» **PROBLEM TO WORK ON**: Your answer must be an exact copy of the entries below, with every picture removed.
┌────────
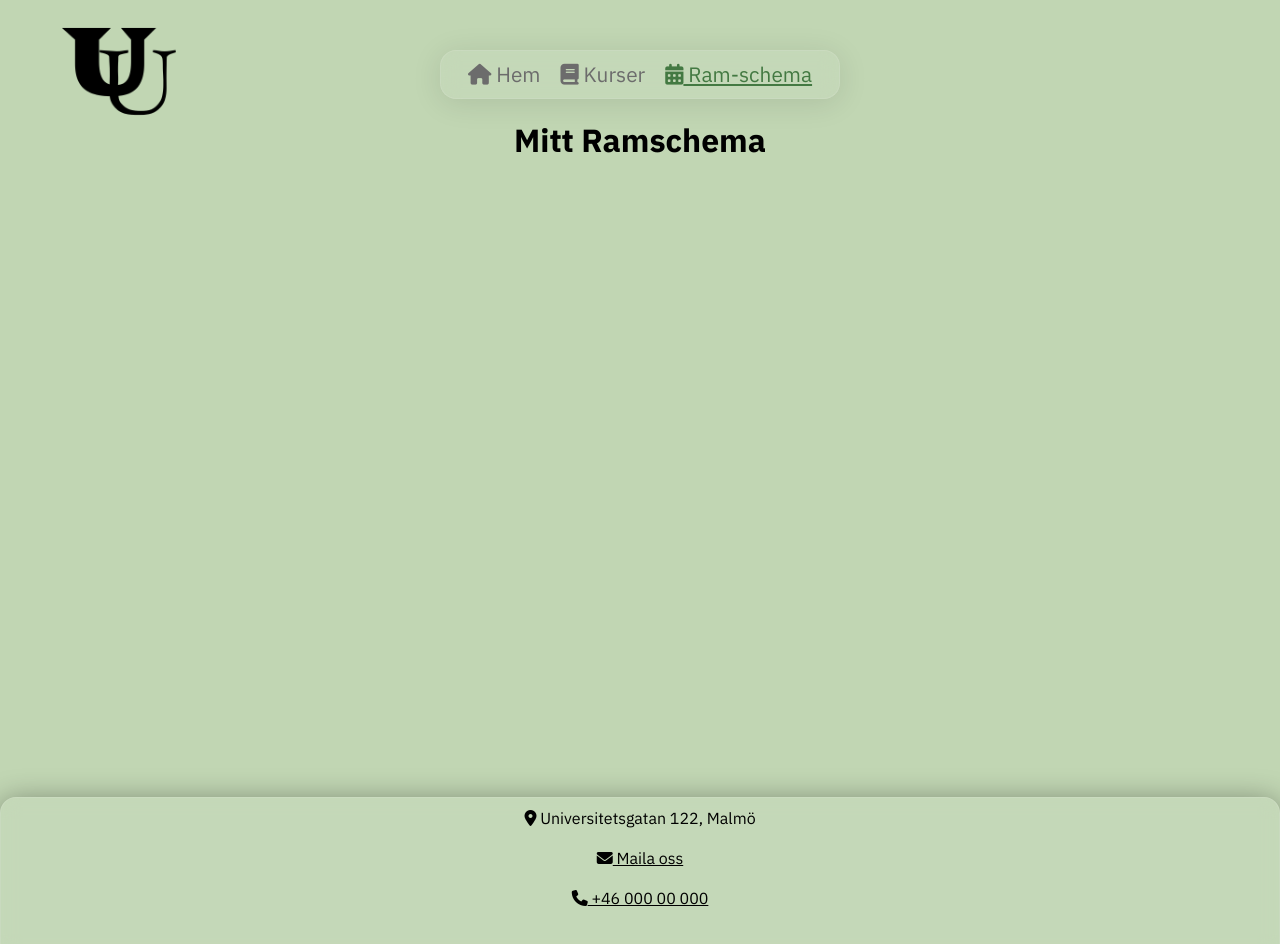
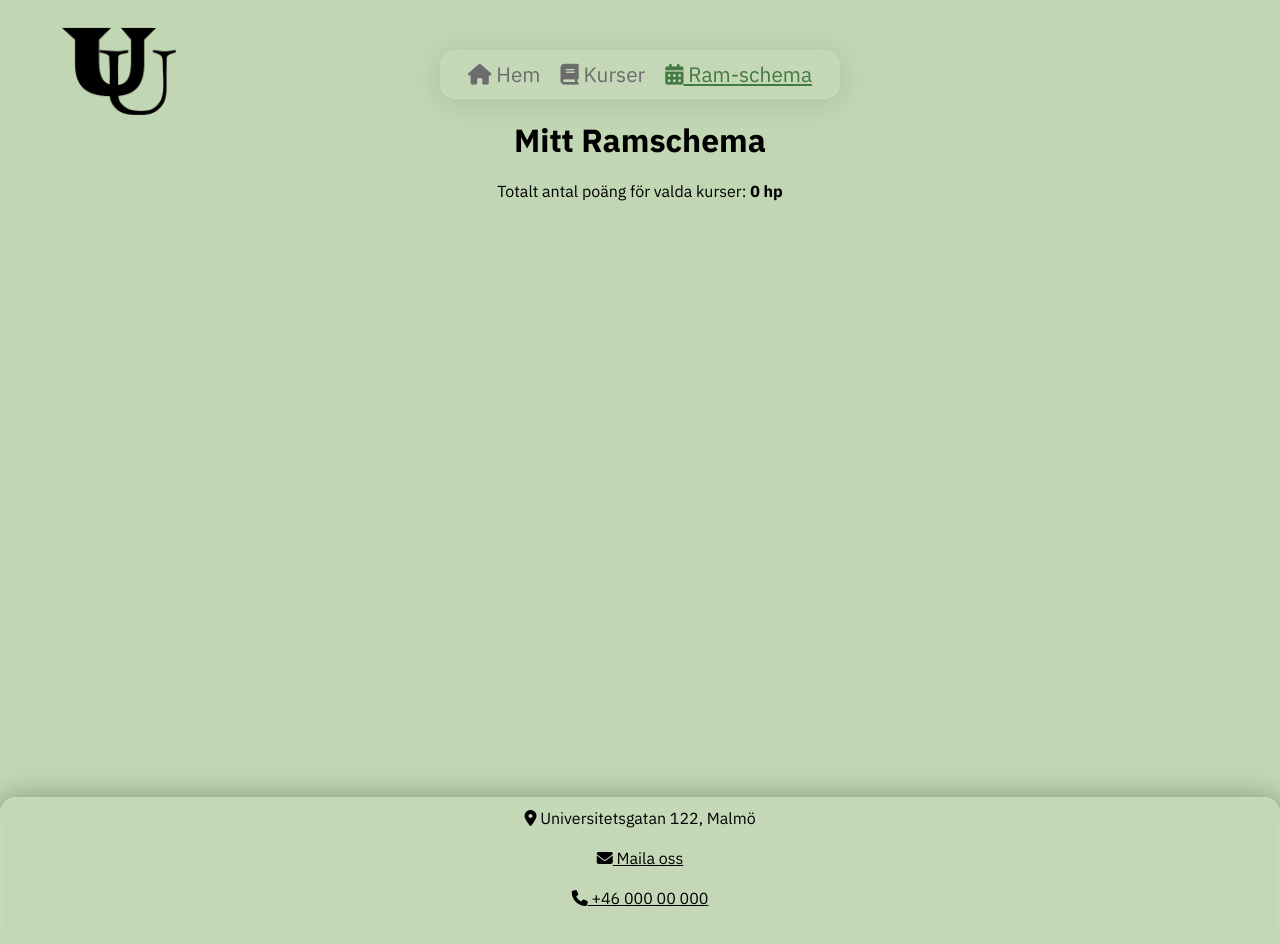
Before and after one commit to joma2304/angular-project, an Angular app: page /ram in a window 1280 px wide. Shown: the top 944 px of the page. Built offline with nearby package versions, Linux system fonts and the light colour scheme.

Commit message:
Lagt till så totala poäng räknas och skrivs ut

```diff
--- a/src/app/frame-schedule/frame-schedule.component.html
+++ b/src/app/frame-schedule/frame-schedule.component.html
@@ -1,4 +1,7 @@
 <h1>Mitt Ramschema</h1>
+<div class="points-div">
+    <p>Totalt antal poäng för valda kurser: <b>{{ totalPoints }} hp</b></p>
+</div>
 <div>
     <mat-card *ngFor="let course of savedCourses">
         <mat-card-header>
--- a/src/app/frame-schedule/frame-schedule.component.scss
+++ b/src/app/frame-schedule/frame-schedule.component.scss
@@ -1,6 +1,19 @@
 h1 {
     margin-bottom: 20px;
     text-align: center;
+}
+
+.points-div {
+    display: flex;
+    align-items: center;
+    justify-content: center;
+    max-width: 400px;
+    margin-bottom: 10px;
+}
+
+.points-div p {
+    text-align: left;
+    margin-bottom: 10px;
 }
 
 mat-card {
--- a/src/app/frame-schedule/frame-schedule.component.ts
+++ b/src/app/frame-schedule/frame-schedule.component.ts
@@ -18,6 +18,7 @@ import { MatCardModule } from '@angular/material/card';
 export class FrameScheduleComponent implements OnInit {
    // Array för att lagra kurser
   savedCourses: Course[] = [];
+  totalPoints: number = 0; // Variabel för att lagra det totala antalet poäng
 
   constructor(private frameScheduleService: GetFrameScheduleService) { }
 
@@ -26,8 +27,15 @@ export class FrameScheduleComponent implements OnInit {
     this.frameScheduleService.getFrameCourses().subscribe(courses => {
       //Lägg till dem i arrayen savedCourses
       this.savedCourses = courses;
+      this.calculateTotalPoints(); // Uppdatera det totala antalet poäng
+
     });
   }
+
+    // Funktion för att beräkna det totala antalet poäng
+    calculateTotalPoints(): void {
+      this.totalPoints = this.savedCourses.reduce((total, course) => total + course.points, 0);
+    }
 
   removeCourse(course: Course): void {
     const key = course.courseCode; // Hämta nyckel för kursen
@@ -35,6 +43,9 @@ export class FrameScheduleComponent implements OnInit {
 
     // Uppdatera savedCourses genom att filtrera bort den borttagna kursen
     this.savedCourses = this.savedCourses.filter(savedCourse => savedCourse.courseCode !== course.courseCode);
+
+        // Uppdatera det totala antalet poäng
+        this.calculateTotalPoints();
   }
 
 
```
Lines whose indentation alone changed are shown as unchanged.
└────────
» **SOLVED EXERCISE**:
Before and after one commit to joma2304/angular-project, an Angular app: page /ram in a window 1280 px wide. Shown: the top 944 px of the page. Built offline with nearby package versions, Linux system fonts and the light colour scheme.

Commit message:
Lagt till så totala poäng räknas och skrivs ut

```diff
--- a/src/app/frame-schedule/frame-schedule.component.html
+++ b/src/app/frame-schedule/frame-schedule.component.html
@@ -1,4 +1,7 @@
 <h1>Mitt Ramschema</h1>
+<div class="points-div">
+    <p>Totalt antal poäng för valda kurser: <b>{{ totalPoints }} hp</b></p>
+</div>
 <div>
     <mat-card *ngFor="let course of savedCourses">
         <mat-card-header>
--- a/src/app/frame-schedule/frame-schedule.component.scss
+++ b/src/app/frame-schedule/frame-schedule.component.scss
@@ -1,6 +1,19 @@
 h1 {
     margin-bottom: 20px;
     text-align: center;
+}
+
+.points-div {
+    display: flex;
+    align-items: center;
+    justify-content: center;
+    max-width: 400px;
+    margin-bottom: 10px;
+}
+
+.points-div p {
+    text-align: left;
+    margin-bottom: 10px;
 }
 
 mat-card {
--- a/src/app/frame-schedule/frame-schedule.component.ts
+++ b/src/app/frame-schedule/frame-schedule.component.ts
@@ -18,6 +18,7 @@ import { MatCardModule } from '@angular/material/card';
 export class FrameScheduleComponent implements OnInit {
    // Array för att lagra kurser
   savedCourses: Course[] = [];
+  totalPoints: number = 0; // Variabel för att lagra det totala antalet poäng
 
   constructor(private frameScheduleService: GetFrameScheduleService) { }
 
@@ -26,8 +27,15 @@ export class FrameScheduleComponent implements OnInit {
     this.frameScheduleService.getFrameCourses().subscribe(courses => {
       //Lägg till dem i arrayen savedCourses
       this.savedCourses = courses;
+      this.calculateTotalPoints(); // Uppdatera det totala antalet poäng
+
     });
   }
+
+    // Funktion för att beräkna det totala antalet poäng
+    calculateTotalPoints(): void {
+      this.totalPoints = this.savedCourses.reduce((total, course) => total + course.points, 0);
+    }
 
   removeCourse(course: Course): void {
     const key = course.courseCode; // Hämta nyckel för kursen
@@ -35,6 +43,9 @@ export class FrameScheduleComponent implements OnInit {
 
     // Uppdatera savedCourses genom att filtrera bort den borttagna kursen
     this.savedCourses = this.savedCourses.filter(savedCourse => savedCourse.courseCode !== course.courseCode);
+
+        // Uppdatera det totala antalet poäng
+        this.calculateTotalPoints();
   }
 
 
```
Lines whose indentation alone changed are shown as unchanged.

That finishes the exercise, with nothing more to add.